The human touch

What a 17th-century alchemy text can teach us about good medicine

Alice LuThe essential role of the humanities in a science education is nothing new at MIT. Yet Alice Lu ’16 still surprises friends and family when she tells them about her recent independent study.

“When I tell people I’m working with a Newton manuscript, it’s not something they expect an MIT student to be doing” says Lu, a brain and cognitive sciences major who will attend medical school after MIT.

Lu first had the opportunity to work with the MIT Libraries’ special collections as a student in Assistant Professor Stephanie Frampton’s Media in Cultural Context class. Frampton has made “lab” sessions in the Institute Archives and Special Collections a critical part of her teaching.

Head of the Rare Books Program Stephen Skuce steered Lu toward one of the more distinctive items in the collections: a 61-page manuscript entitled The book of Nicholas Flamel conteining the explication of the hieroglyphical figures w[hi]ch he caused to be put on the Church of the SS. Innocents at Paris, translated from the French by Sir Isaac Newton.

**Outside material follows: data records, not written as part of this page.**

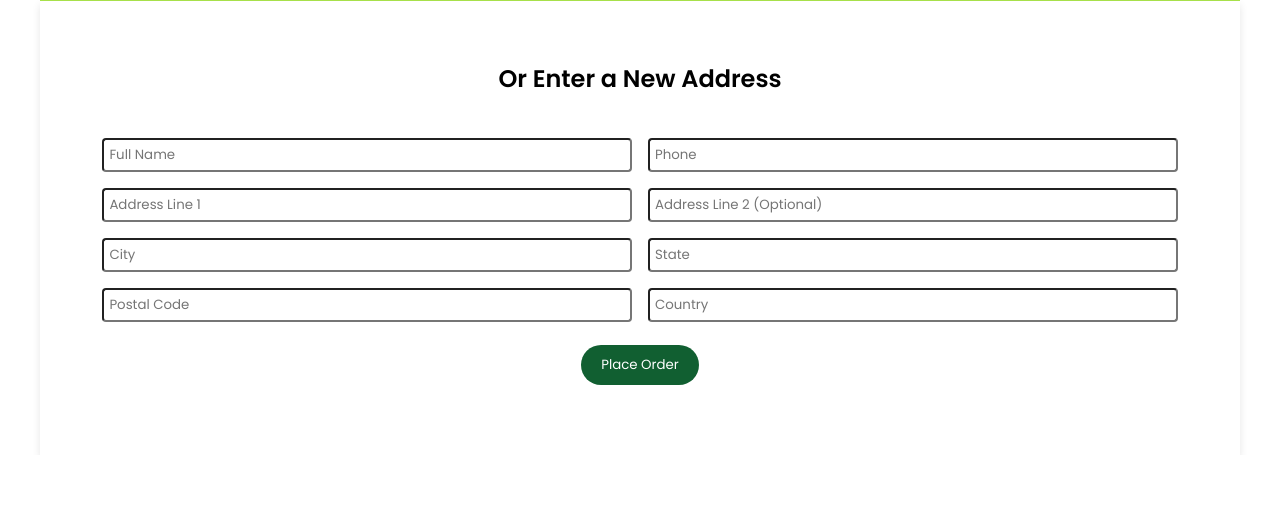
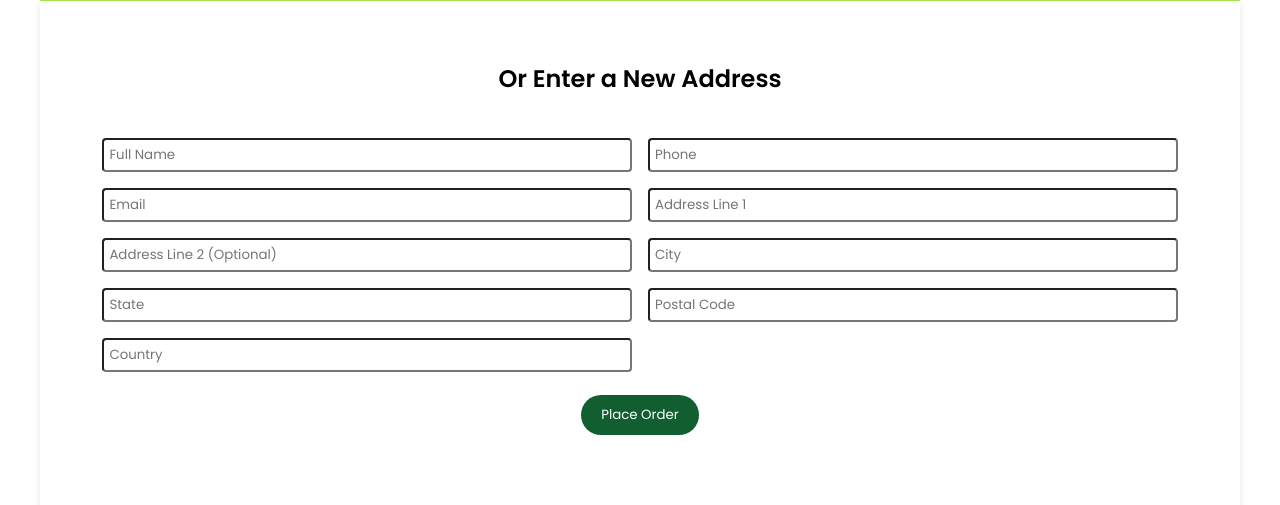
Before and after one commit to murali2p/nirviyu-ecommerce, a Flask app: page /address in a window 1280 px wide. Shown: the part 381-886 px from the top of the page. Before the commit the page ends 766 px from the top, so only its background shows below. Run offline with Flask 3, Linux system fonts and the light colour scheme; the visitor is signed in with stand-in values (Sample User, id 1); data that the repository does not hold is empty.

Commit message:
added user email workflow

```diff
--- a/app.py
+++ b/app.py
@@ -342,11 +342,12 @@ def add_to_order():
             state = request.form['state']
             postal_code = request.form['postal_code']
             country = request.form['country']
+            email=request.form['email']
 
             cursor.execute("""
-                INSERT INTO addresses (user_id, full_name, phone, address_line1, address_line2, city, state, postal_code, country, is_default)
-                VALUES (%s, %s, %s, %s, %s, %s, %s, %s, %s,%s)
-            """, (current_user.id, full_name, phone, address_line1, address_line2, city, state, postal_code, country, True))
+                INSERT INTO addresses (user_id, full_name, phone, address_line1, address_line2, city, state, postal_code, country, is_default,email)
+                VALUES (%s, %s, %s, %s, %s, %s, %s, %s, %s,%s,%s)
+            """, (current_user.id, full_name, phone, address_line1, address_line2, city, state, postal_code, country, True,email))
             connection.commit()
 
             address_id = cursor.lastrowid  # Get the ID of the newly inserted address
@@ -499,8 +500,11 @@ def payment_success(id):
 
         cursor.close()
         connection.close()
-
-        msg = Message(f'Nirviyu: Order Placed - {id}', sender='info@nirviyu.com', recipients=recipients)
+        connection = mysql.connector.connect(**db_config)
+        cursor = connection.cursor()
+        cursor.execute("select email from addresses where user_id =%s",(order['cust_id'],))
+        email=cursor.fetchone()
+        msg = Message(f'Nirviyu: Order Placed - {id}', sender='info@nirviyu.com', recipients=[email[0]])
         msg.body = (f'Hi {current_user.username} \n\n You order has been placed. \n\n regards \n Team Nirivyu \n This is an auto generated email.Do not Reply.****')
         mail.send(msg)
 
--- a/templates/address.html
+++ b/templates/address.html
@@ -52,6 +52,13 @@ content %}
         placeholder="Phone"
         required
       />
+      <input
+      class="new-add-el"
+      type="email"
+      name="email"
+      placeholder="Email"
+      required
+    />
       <input
         class="new-add-el"
         type="text"
```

Flamel, a 14th-century scribe and manuscript seller, was also an alchemist according to legend; his book describes figures from an ancient text, said to be alchemical symbols, that he commissioned for an arch in a Paris churchyard. Newton, considered the father of modern science, was fascinated by alchemy.Newton manuscript

“It’s an astonishing document and a centerpiece of our special collections,” says Skuce of the manuscript, given to the MIT Libraries by Sidney M. Edelstein ’32 in 1958.

After working with the manuscript for Frampton’s class, Lu began transcribing it, with her own annotations, as an independent study project. She hopes her searchable document can be an important resource for other students or scholars.

“It was surprisingly easy to read,” she says. “The preface is like a story: how [Flamel] came upon this book, his life, and the adventures he had.”

Lu knows well the value storytelling can bring to science: “Being a physician, you need to understand people’s stories; you have to know how to explain things and how to connect with people. When you’re studying just science, you don’t have that human aspect. Physicians have to balance the two.”

And, as Lu discovered working with the text, towering figures in science history can be relatable, too. “When Newton crosses things out, I feel like I can figure out his train of thought,” she says. “He made a lot of mistakes.”